“We had a solid start going, and at mile 70 we chucked a starter and were forced to pull that out, and then the truck jumped into a limp mode of some sort, so we lost probably 15 minutes there,” Luke McMillin told us after the race. Although the team had a mostly clean race after that point, but Dan did have an issue with a booby trap later in the race. “He hit a booby trap and took out a driveshaft, but other than those issues we had a clean day.”
Finishing in sixth place in Trophy Truck was Robby Gordon, who’s team rebuilt his Trophy Truck prior to the race but lost an hour and a half after breaking his right front spindle on his truck early in the race. “You never know in Baja,” Gordon said. “It was a good run for us. It was a tough course.
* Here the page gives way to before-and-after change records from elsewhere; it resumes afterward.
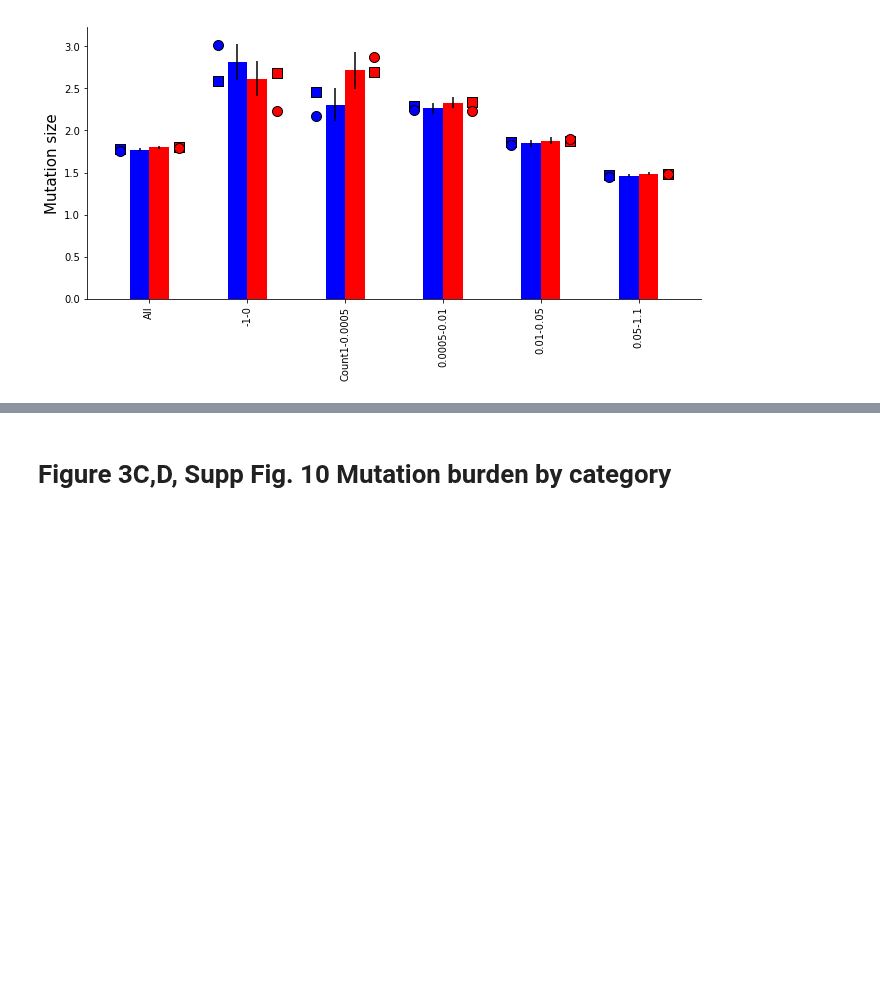
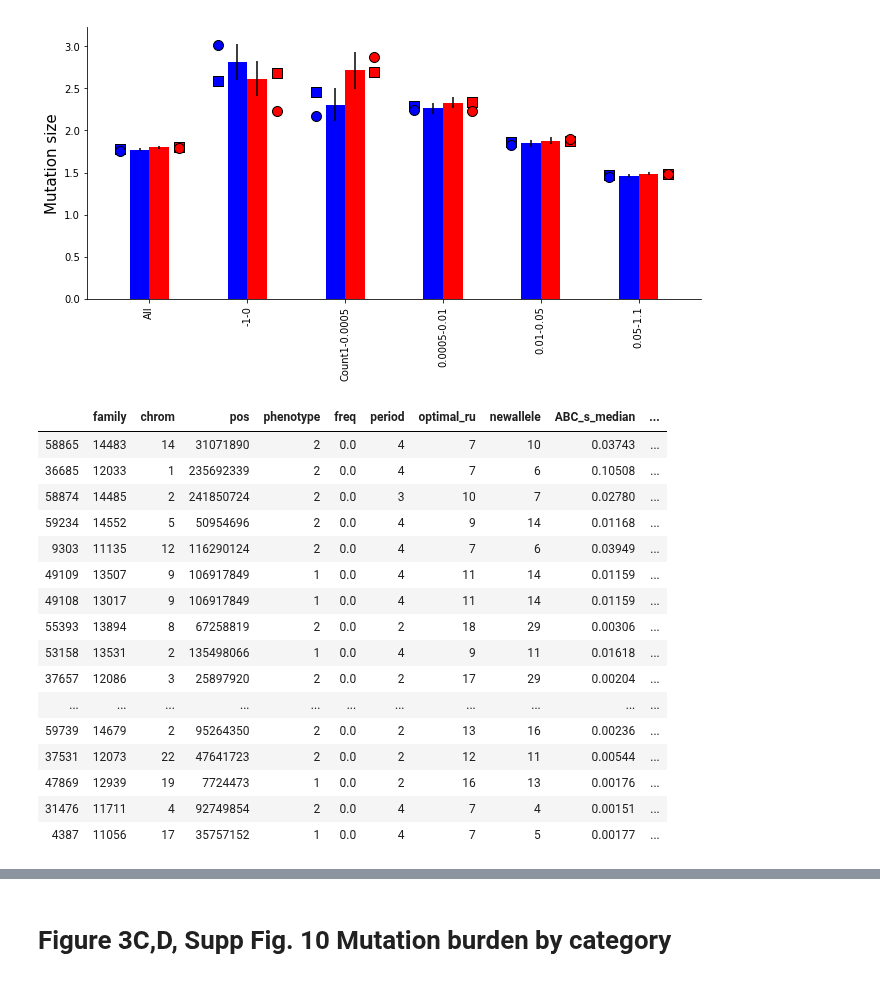
Before and after one commit to gymreklab/ssc-denovos-paper, a Jupyter notebook: figure-notebooks/Mitra_etal_Figure3.ipynb, the cells around one changed output, grey strips where cells are left out. Cells and saved outputs as stored; diff of their text form; code cells hidden in the pictures; blank space fills up the shorter version.

```diff
--- a/figure-notebooks/Mitra_etal_Figure3.ipynb
+++ b/figure-notebooks/Mitra_etal_Figure3.ipynb
@@ -577,5 +577,26 @@ OR high - female: [1.06787582 1.59878626 1.37836842 1.06075955 1.09435522 1.0779
 [figure]
 [figure]
 [figure]
+# %%
+seldata["mut_selection"] = seldata.apply(lambda x: 1-x["ABC_s_median"]*abs(x["optimal_ru"]-x["newallele"]), 1)
+seldata[(seldata["freq"]==0) & (seldata["LRT_p_value"]<0.05)].sort_values("mut_selection")[["family","chrom","pos","phenotype","freq","period","optimal_ru","newallele","ABC_s_median","mut_selection","LRT_p_value"]]
+# %% [output]
+|  | family | chrom | pos | phenotype | freq | period | optimal_ru | newallele | ABC_s_median | ... |
+| 58865 | 14483 | 14 | 31071890 | 2 | 0.0 | 4 | 7 | 10 | 0.03743 | ... |
+| 36685 | 12033 | 1 | 235692339 | 2 | 0.0 | 4 | 7 | 6 | 0.10508 | ... |
+| 58874 | 14485 | 2 | 241850724 | 2 | 0.0 | 3 | 10 | 7 | 0.02780 | ... |
+| 59234 | 14552 | 5 | 50954696 | 2 | 0.0 | 4 | 9 | 14 | 0.01168 | ... |
+| 9303 | 11135 | 12 | 116290124 | 2 | 0.0 | 4 | 7 | 6 | 0.03949 | ... |
+| 49109 | 13507 | 9 | 106917849 | 1 | 0.0 | 4 | 11 | 14 | 0.01159 | ... |
+| 49108 | 13017 | 9 | 106917849 | 1 | 0.0 | 4 | 11 | 14 | 0.01159 | ... |
+| 55393 | 13894 | 8 | 67258819 | 2 | 0.0 | 2 | 18 | 29 | 0.00306 | ... |
+| 53158 | 13531 | 2 | 135498066 | 1 | 0.0 | 4 | 9 | 11 | 0.01618 | ... |
+| 37657 | 12086 | 3 | 25897920 | 2 | 0.0 | 2 | 17 | 29 | 0.00204 | ... |
+| ... | ... | ... | ... | ... | ... | ... | ... | ... | ... | ... |
+| 59739 | 14679 | 2 | 95264350 | 2 | 0.0 | 2 | 13 | 16 | 0.00236 | ... |
+| 37531 | 12073 | 22 | 47641723 | 2 | 0.0 | 2 | 12 | 11 | 0.00544 | ... |
+| 47869 | 12939 | 19 | 7724473 | 1 | 0.0 | 2 | 16 | 13 | 0.00176 | ... |
+| 31476 | 11711 | 4 | 92749854 | 2 | 0.0 | 4 | 7 | 4 | 0.00151 | ... |
+| 4387 | 11056 | 17 | 35757152 | 1 | 0.0 | 4 | 7 | 5 | 0.00177 | ... |
 # %%
 # Try to add Bonnie's scores
```
Also changed, not shown: parts of 2 cells of this notebook.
Good job Roger [Norman] and Score International.”
Be sure to check out Off-Road.com’s 2013 SCORE Baja 1000 coverage here.
Unofficial Results – Trophy Truck
1. BJ Baldwin – 18:36:10.017 (47.471 av. mph)
2. Rob MacCachren – 18:43:28.944 (47.163 av. mph)
3. Troy Herbst – 19:15:33.776 (45.853 av. mph)
4. Juan Lopez – 19:37:56.304 (44.982 av. mph)
5. Dan McMillin –19:54:23.346 (44.363 av. mph)
6. Robby Gordon – 20:19:51.650 (43.436 av. mph)
7. Ron Whitton – 22:30:12.145 (39.243 av. mph)
8. Bryce Menzies – 23:39:48.766 (37.319 av. mph)